TASK INPUT section start
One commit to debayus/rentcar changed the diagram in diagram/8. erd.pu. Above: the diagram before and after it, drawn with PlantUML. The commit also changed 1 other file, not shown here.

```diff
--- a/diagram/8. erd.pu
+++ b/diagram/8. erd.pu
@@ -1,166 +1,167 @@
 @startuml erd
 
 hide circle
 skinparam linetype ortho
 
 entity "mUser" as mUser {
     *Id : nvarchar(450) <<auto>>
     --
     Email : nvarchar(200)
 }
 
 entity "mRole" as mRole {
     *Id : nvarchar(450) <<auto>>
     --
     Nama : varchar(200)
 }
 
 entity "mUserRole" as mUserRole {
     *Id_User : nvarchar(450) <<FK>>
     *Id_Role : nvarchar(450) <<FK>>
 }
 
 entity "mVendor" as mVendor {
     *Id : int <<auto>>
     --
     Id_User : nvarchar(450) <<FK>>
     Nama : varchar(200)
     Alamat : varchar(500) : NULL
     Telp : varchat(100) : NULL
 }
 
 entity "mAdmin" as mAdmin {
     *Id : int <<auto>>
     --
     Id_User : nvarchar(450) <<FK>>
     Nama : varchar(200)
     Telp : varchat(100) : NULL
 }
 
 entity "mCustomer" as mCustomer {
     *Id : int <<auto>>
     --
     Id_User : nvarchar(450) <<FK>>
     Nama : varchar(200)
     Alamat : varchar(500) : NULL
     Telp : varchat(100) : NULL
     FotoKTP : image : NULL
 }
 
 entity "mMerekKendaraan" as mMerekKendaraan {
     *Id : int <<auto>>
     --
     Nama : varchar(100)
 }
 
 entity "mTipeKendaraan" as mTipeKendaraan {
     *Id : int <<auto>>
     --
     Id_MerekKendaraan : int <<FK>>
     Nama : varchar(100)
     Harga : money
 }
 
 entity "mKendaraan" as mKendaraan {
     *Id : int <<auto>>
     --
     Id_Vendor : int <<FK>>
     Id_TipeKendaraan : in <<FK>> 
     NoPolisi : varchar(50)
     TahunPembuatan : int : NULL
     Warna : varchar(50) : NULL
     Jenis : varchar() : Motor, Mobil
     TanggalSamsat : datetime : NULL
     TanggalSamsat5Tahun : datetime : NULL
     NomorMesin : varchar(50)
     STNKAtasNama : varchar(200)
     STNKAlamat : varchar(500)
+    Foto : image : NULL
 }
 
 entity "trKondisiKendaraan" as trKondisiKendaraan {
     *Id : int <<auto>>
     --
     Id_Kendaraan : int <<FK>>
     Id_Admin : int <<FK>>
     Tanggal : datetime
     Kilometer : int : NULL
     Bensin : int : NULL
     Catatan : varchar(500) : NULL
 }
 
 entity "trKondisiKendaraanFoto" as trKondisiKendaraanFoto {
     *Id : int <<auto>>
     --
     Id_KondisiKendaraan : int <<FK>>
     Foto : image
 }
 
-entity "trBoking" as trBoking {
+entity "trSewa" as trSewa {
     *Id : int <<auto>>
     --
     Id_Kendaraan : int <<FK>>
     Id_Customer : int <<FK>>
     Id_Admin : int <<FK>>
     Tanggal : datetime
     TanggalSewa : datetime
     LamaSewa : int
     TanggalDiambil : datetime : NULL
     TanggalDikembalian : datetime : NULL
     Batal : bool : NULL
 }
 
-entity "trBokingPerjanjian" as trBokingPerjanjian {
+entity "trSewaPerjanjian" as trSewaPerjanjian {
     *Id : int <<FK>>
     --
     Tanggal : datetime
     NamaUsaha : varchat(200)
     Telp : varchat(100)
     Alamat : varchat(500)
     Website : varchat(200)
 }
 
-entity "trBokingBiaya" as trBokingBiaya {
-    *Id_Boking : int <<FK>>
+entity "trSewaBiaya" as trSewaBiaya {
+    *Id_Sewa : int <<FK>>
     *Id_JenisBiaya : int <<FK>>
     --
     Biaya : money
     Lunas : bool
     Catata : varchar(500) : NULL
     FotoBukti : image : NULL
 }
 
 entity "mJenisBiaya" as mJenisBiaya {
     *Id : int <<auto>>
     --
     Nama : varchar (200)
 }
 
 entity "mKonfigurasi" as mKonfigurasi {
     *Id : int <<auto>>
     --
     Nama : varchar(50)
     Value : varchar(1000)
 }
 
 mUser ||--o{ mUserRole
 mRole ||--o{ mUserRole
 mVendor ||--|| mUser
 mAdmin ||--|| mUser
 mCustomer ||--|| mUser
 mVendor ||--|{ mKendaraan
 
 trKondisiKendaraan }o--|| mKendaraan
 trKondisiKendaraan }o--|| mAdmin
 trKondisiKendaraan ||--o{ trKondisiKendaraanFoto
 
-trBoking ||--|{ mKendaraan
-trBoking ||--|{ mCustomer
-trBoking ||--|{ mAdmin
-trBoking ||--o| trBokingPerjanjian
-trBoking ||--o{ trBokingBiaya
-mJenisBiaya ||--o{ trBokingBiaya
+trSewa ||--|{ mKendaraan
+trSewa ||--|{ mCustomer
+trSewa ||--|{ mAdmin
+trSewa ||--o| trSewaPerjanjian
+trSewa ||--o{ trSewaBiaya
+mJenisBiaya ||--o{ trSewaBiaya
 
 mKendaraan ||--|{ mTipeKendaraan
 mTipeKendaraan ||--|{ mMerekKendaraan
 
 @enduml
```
TASK INPUT section end
■ **TASK**: Would you retype all of the lines shown above, exactly as given?

■ **WRITTEN ANSWER**:
One commit to debayus/rentcar changed the diagram in diagram/8. erd.pu. Above: the diagram before and after it, drawn with PlantUML. The commit also changed 1 other file, not shown here.

```diff
--- a/diagram/8. erd.pu
+++ b/diagram/8. erd.pu
@@ -1,166 +1,167 @@
 @startuml erd
 
 hide circle
 skinparam linetype ortho
 
 entity "mUser" as mUser {
     *Id : nvarchar(450) <<auto>>
     --
     Email : nvarchar(200)
 }
 
 entity "mRole" as mRole {
     *Id : nvarchar(450) <<auto>>
     --
     Nama : varchar(200)
 }
 
 entity "mUserRole" as mUserRole {
     *Id_User : nvarchar(450) <<FK>>
     *Id_Role : nvarchar(450) <<FK>>
 }
 
 entity "mVendor" as mVendor {
     *Id : int <<auto>>
     --
     Id_User : nvarchar(450) <<FK>>
     Nama : varchar(200)
     Alamat : varchar(500) : NULL
     Telp : varchat(100) : NULL
 }
 
 entity "mAdmin" as mAdmin {
     *Id : int <<auto>>
     --
     Id_User : nvarchar(450) <<FK>>
     Nama : varchar(200)
     Telp : varchat(100) : NULL
 }
 
 entity "mCustomer" as mCustomer {
     *Id : int <<auto>>
     --
     Id_User : nvarchar(450) <<FK>>
     Nama : varchar(200)
     Alamat : varchar(500) : NULL
     Telp : varchat(100) : NULL
     FotoKTP : image : NULL
 }
 
 entity "mMerekKendaraan" as mMerekKendaraan {
     *Id : int <<auto>>
     --
     Nama : varchar(100)
 }
 
 entity "mTipeKendaraan" as mTipeKendaraan {
     *Id : int <<auto>>
     --
     Id_MerekKendaraan : int <<FK>>
     Nama : varchar(100)
     Harga : money
 }
 
 entity "mKendaraan" as mKendaraan {
     *Id : int <<auto>>
     --
     Id_Vendor : int <<FK>>
     Id_TipeKendaraan : in <<FK>> 
     NoPolisi : varchar(50)
     TahunPembuatan : int : NULL
     Warna : varchar(50) : NULL
     Jenis : varchar() : Motor, Mobil
     TanggalSamsat : datetime : NULL
     TanggalSamsat5Tahun : datetime : NULL
     NomorMesin : varchar(50)
     STNKAtasNama : varchar(200)
     STNKAlamat : varchar(500)
+    Foto : image : NULL
 }
 
 entity "trKondisiKendaraan" as trKondisiKendaraan {
     *Id : int <<auto>>
     --
     Id_Kendaraan : int <<FK>>
     Id_Admin : int <<FK>>
     Tanggal : datetime
     Kilometer : int : NULL
     Bensin : int : NULL
     Catatan : varchar(500) : NULL
 }
 
 entity "trKondisiKendaraanFoto" as trKondisiKendaraanFoto {
     *Id : int <<auto>>
     --
     Id_KondisiKendaraan : int <<FK>>
     Foto : image
 }
 
-entity "trBoking" as trBoking {
+entity "trSewa" as trSewa {
     *Id : int <<auto>>
     --
     Id_Kendaraan : int <<FK>>
     Id_Customer : int <<FK>>
     Id_Admin : int <<FK>>
     Tanggal : datetime
     TanggalSewa : datetime
     LamaSewa : int
     TanggalDiambil : datetime : NULL
     TanggalDikembalian : datetime : NULL
     Batal : bool : NULL
 }
 
-entity "trBokingPerjanjian" as trBokingPerjanjian {
+entity "trSewaPerjanjian" as trSewaPerjanjian {
     *Id : int <<FK>>
     --
     Tanggal : datetime
     NamaUsaha : varchat(200)
     Telp : varchat(100)
     Alamat : varchat(500)
     Website : varchat(200)
 }
 
-entity "trBokingBiaya" as trBokingBiaya {
-    *Id_Boking : int <<FK>>
+entity "trSewaBiaya" as trSewaBiaya {
+    *Id_Sewa : int <<FK>>
     *Id_JenisBiaya : int <<FK>>
     --
     Biaya : money
     Lunas : bool
     Catata : varchar(500) : NULL
     FotoBukti : image : NULL
 }
 
 entity "mJenisBiaya" as mJenisBiaya {
     *Id : int <<auto>>
     --
     Nama : varchar (200)
 }
 
 entity "mKonfigurasi" as mKonfigurasi {
     *Id : int <<auto>>
     --
     Nama : varchar(50)
     Value : varchar(1000)
 }
 
 mUser ||--o{ mUserRole
 mRole ||--o{ mUserRole
 mVendor ||--|| mUser
 mAdmin ||--|| mUser
 mCustomer ||--|| mUser
 mVendor ||--|{ mKendaraan
 
 trKondisiKendaraan }o--|| mKendaraan
 trKondisiKendaraan }o--|| mAdmin
 trKondisiKendaraan ||--o{ trKondisiKendaraanFoto
 
-trBoking ||--|{ mKendaraan
-trBoking ||--|{ mCustomer
-trBoking ||--|{ mAdmin
-trBoking ||--o| trBokingPerjanjian
-trBoking ||--o{ trBokingBiaya
-mJenisBiaya ||--o{ trBokingBiaya
+trSewa ||--|{ mKendaraan
+trSewa ||--|{ mCustomer
+trSewa ||--|{ mAdmin
+trSewa ||--o| trSewaPerjanjian
+trSewa ||--o{ trSewaBiaya
+mJenisBiaya ||--o{ trSewaBiaya
 
 mKendaraan ||--|{ mTipeKendaraan
 mTipeKendaraan ||--|{ mMerekKendaraan
 
 @enduml
```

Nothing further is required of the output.